Word Count

ARTEMUS WARD ON PATRIOTISM. Issue 15665, 2 December 1914

  1. New formats

    Papers Past now contains more than just newspapers. Use these links to navigate to other kinds of materials.

  2. Hierarchy

    These links will always show you how deep you are in the collection. Click them to get a broader view of the items you're currently viewing.

  3. Search

    Enter names, places, or other keywords that you're curious about here. We'll look for them in the fulltext of millions of articles.

  4. Search

    Browsed to an interesting page? Click here to search within the item you're currently viewing, or start a new search.

  5. Search facets

    Use these buttons to limit your searches to particular dates, titles, and more.

  6. View selection

    Switch between images of the original document and text transcriptions and outlines you can cut and paste.

  7. Tools

    Print, save, zoom in and more.

  8. Explore

    If you'd rather just browse through documents, click here to find titles and issues from particular dates and geographic regions.

  9. Need more help?

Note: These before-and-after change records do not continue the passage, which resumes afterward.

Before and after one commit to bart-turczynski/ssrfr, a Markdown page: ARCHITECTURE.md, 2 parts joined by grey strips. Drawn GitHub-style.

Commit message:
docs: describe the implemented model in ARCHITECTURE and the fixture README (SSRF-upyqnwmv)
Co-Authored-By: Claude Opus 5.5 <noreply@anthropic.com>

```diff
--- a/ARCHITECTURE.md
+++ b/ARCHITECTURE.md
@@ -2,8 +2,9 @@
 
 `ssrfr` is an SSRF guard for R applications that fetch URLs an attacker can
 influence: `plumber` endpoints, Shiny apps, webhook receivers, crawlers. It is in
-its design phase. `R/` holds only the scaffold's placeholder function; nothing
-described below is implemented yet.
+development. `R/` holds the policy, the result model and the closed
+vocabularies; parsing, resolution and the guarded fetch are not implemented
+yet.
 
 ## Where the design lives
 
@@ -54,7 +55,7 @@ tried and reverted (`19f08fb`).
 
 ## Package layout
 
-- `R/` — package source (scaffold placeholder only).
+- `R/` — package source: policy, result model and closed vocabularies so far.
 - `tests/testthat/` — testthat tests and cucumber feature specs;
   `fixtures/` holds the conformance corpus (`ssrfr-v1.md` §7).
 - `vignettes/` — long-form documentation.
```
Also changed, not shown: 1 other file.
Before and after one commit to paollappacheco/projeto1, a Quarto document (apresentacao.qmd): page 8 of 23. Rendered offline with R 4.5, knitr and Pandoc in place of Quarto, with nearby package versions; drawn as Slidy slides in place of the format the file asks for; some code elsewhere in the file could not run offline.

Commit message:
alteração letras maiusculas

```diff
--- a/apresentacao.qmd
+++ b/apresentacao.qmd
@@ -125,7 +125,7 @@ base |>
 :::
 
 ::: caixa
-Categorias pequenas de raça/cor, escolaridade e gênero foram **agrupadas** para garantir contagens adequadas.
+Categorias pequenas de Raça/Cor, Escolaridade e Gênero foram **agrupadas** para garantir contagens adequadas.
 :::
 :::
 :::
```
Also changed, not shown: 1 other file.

    The "Help" link will show you different tips for each page on the site, so click here often as you explore the site.